That blanket has made the earth about 1.2 degrees Celsius warmer than pre-industrial times, and scientists warn it will get much warmer — with potentially catastrophic consequences — by the end of this century.
Replicated at scale, the reaction could be used to generate electricity without releasing pollutants or heat-trapping gases like carbon dioxide, providing a viable alternative to fossil fuels and helping achieve a carbon-neutral economy.
Limiting warming to 1.5 — or even 2 — degrees will require the elimination of nearly all greenhouse gas emissions by 2050. That means finding alternatives to coal, gas, petroleum and other fossil fuels as well as ways to take carbon out of the atmosphere, according to a recent report from the world’s top scientists.
Anex said carbon capture technology will be needed in the near term to offset emissions from certain industrial processes, heavy transportation and aviation, which can’t be easily decarbonized, and in the long term to augment emissions reductions.
But Anex said the technology is not a “get out of jail free card” to continue burning coal and other fossil fuels to generate electricity.
“This is not a panacea,” he said. “We don’t want to become their excuse.”
Art of the Everyday: A recap of March in photos from Wisconsin State Journal photographers
“There’s two products here. One is the service of capturing CO2; the other is the carbonated residue, which replaces cement in one form or another.”
Rob Anex, UW-Madison professor of biological systems
Evers billed the plan as a way to reduce dependence on fossil fuels and keep some of the roughly $14 billion a year spent on imported energy, protecting both natural resources and residents’ pocketbooks.
Greg Nemet, a professor at UW-Madison’s La Follette School of Public Affairs, was one of the lead authors of a report on ways to slow climate change released Monday by the Intergovernmental Panel on Climate Change.
A joint venture of Renew Wisconsin and a group of solar developers and installers, the SolarShare cooperative allows regular people — regardless of wealth — to invest in small-scale solar farms by pooling their money.
The commission rejected arguments from consumer advocates who said the deal lacked provisions that could return some $285 million to customers of Alliant Energy and Wisconsin Public Service Corporation.
1 of 6
UW-Madison professor Rob Anex and graduate student Keerthana Sreenivasan discuss an "air contactor" that removes carbon dioxide from the air in Anex's lab at the Wisconsin Energy Institute in Madison.

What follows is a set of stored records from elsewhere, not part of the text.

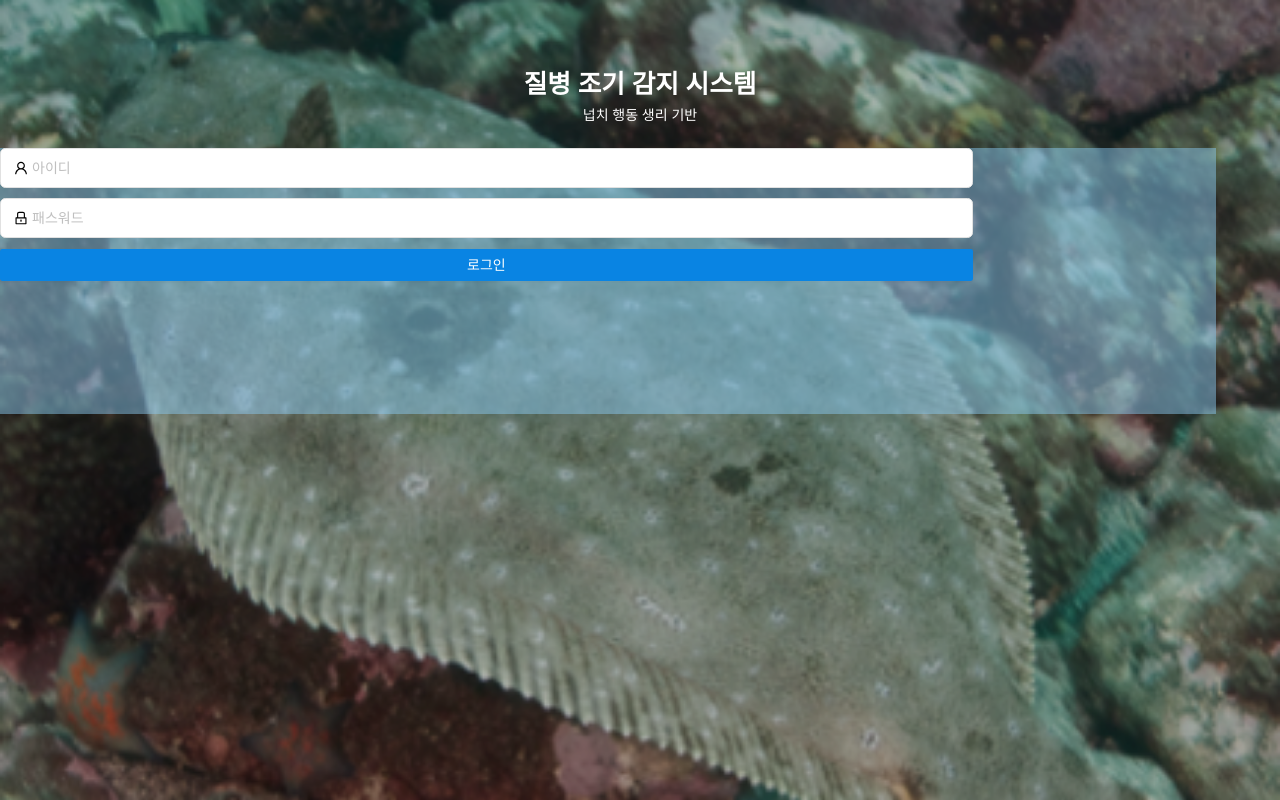
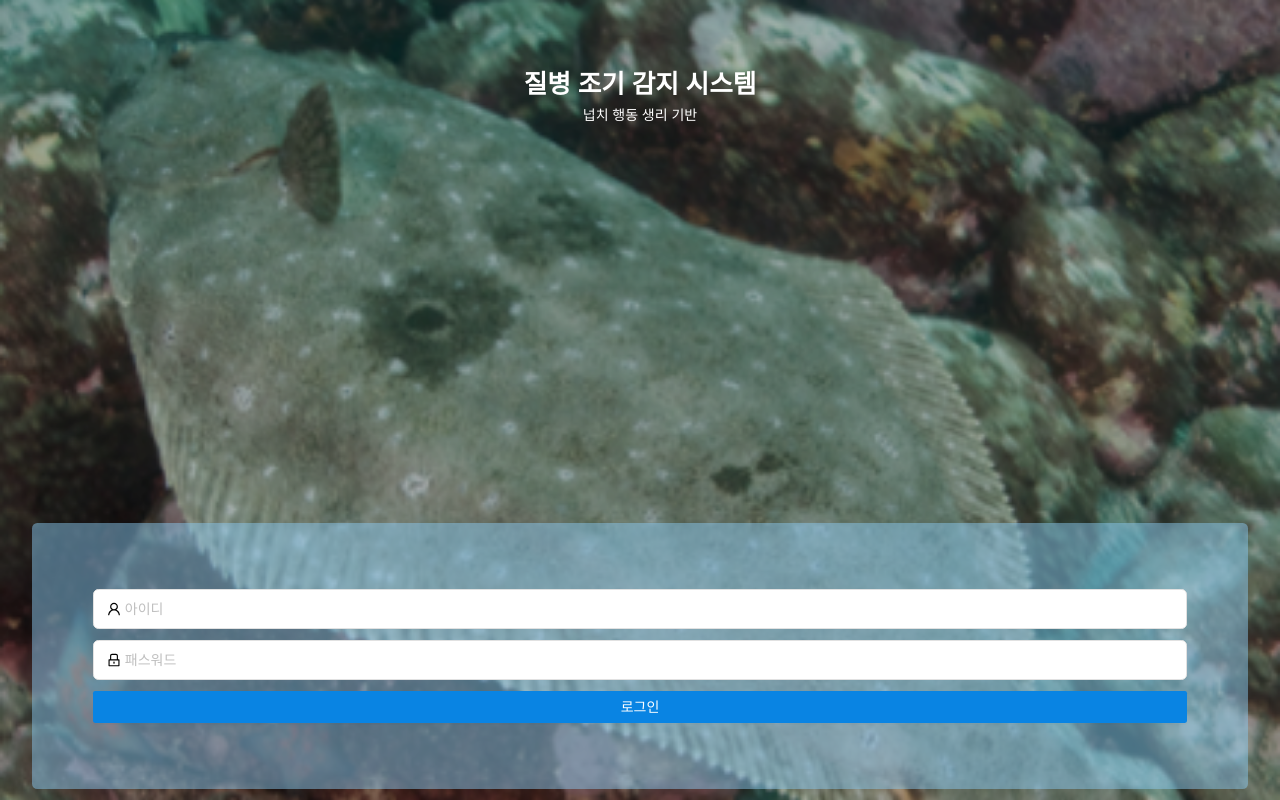
Before and after one commit to ezsimple/ddsh_research, a React (Create React App) app: page /login in a window 1280 px wide. Built offline with nearby package versions, Linux system fonts and the light colour scheme.

Commit message:
border-radius 안되는 문제 보완

```diff
--- a/src/components/styled/shared/Layouts.js
+++ b/src/components/styled/shared/Layouts.js
@@ -70,13 +70,13 @@ const defaultStyle = css`
   min-width: ${(props) => getValue(props.minWidth)};
   max-height: ${(props) => getValue(props.maxHeight)};
   min-height: ${(props) => getValue(props.minHeight)};
-  border-radius: ${(props) => getValue(props.rounded)}
   top: ${(props) => getValue(props.top)};
   bottom: ${(props) => getValue(props.bottom)};
   left: ${(props) => getValue(props.left)};
   right: ${(props) => getValue(props.right)};
 
   overflow: ${(props) => props.overflow};
+  border-radius: ${(props) => getValue(props.rounded)}
 
   ${(props) => props.noti && noti}
   ${(props) => props.notiNew && notiNew};
@@ -87,6 +87,7 @@ const defaultStyle = css`
     props.shadow === 'md' && 'box-shadow: 1px 1px 10px rgba(0,0,0,0.1);'};
   ${(props) =>
     props.shadow === 'lg' && 'box-shadow: 1px 1px 15px rgba(0,0,0,0.1);'};
+
 `;
 
 export const Div = styled.div`
@@ -105,13 +106,18 @@ export const Img = styled.img`
 `;
 
 export const Flex = styled(Div)`
-  display: 'flex'; // flex, inline-flex
+  display: ${(props) => props.display || 'flex'}; // flex, inline-flex
   align-items: ${(props) =>
     props.alignItems ||
     'center'}; // flex-start, flex-end, center, baseline, stretch
+  /* align-content: ${(props) =>
+    props.alignContent ||
+    'center'} // flex-start, flex-end, center, space-between, sapce-around, stretch */
   justify-content: ${(props) =>
     props.justifyContent ||
     'center'}; // flex-start, flex-end, center, space-between, space-around
+  /* flex-direction: ${(props) =>
+    props.flexDirection}; //test 후 삭제(아래 props 로 대체함) */
   flex-wrap: ${(props) => props.flexWrap}; // wrap, wrap-reverse, nowrap
   flex-direction: ${(props) =>
     props.column && 'column'}; // row, row-reverse, column, column-reverse
--- a/src/pages/Login.js
+++ b/src/pages/Login.js
@@ -1,5 +1,6 @@
+import React from 'react';
+import { Container } from 'reactstrap';
 import { LockOutlined, UserOutlined } from '@ant-design/icons';
-import React from 'react';
 import {
   BgImgDiv,
   Button,
@@ -17,13 +18,14 @@ const Login = (props) => {
         <Flex
           column="column"
           justifyContent="space-between"
-          position="relative"
+          relative
           height="100vh"
           width="100%"
           pt={60}
           mt={0}>
           <Div
             display="block"
+            relative
             fg="white"
             bold
             fontSize={24}
@@ -36,16 +38,17 @@ const Login = (props) => {
           </Div>
 
           <Flex
-            column="column"
+            column
+            relative
             p={0}
-            radius={5}
             height={250}
             width="95%"
             mb={10}
+            rounded={5}
             style={{
               background: rgba(136, 198, 235, 0.5),
             }}>
-            <Div width="80%">
+            <Div width="90%">
               <Input
                 size="large"
                 placeholder="아이디"
@@ -53,7 +56,7 @@ const Login = (props) => {
                 allowClear={true}
               />
             </Div>
-            <Div mt={10} width="80%">
+            <Div mt={10} width="90%">
               <Input
                 type="password"
                 size="large"
@@ -62,7 +65,7 @@ const Login = (props) => {
                 allowClear={true}
               />
             </Div>
-            <Div mt={10} width="80%">
+            <Div mt={10} width="90%">
               <Button fg="white" bg="blue" width="100% !important">
                 로그인
               </Button>
```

Professor Rob Anex and graduate student Keerthana Sreenivasan demonstrate Earth RepAIR, a technology that pulls carbon dioxide from the air so it can be trapped in particles used in building materials. The student-led project is a finalist in a $100 million XPRIZE competition for carbon removal.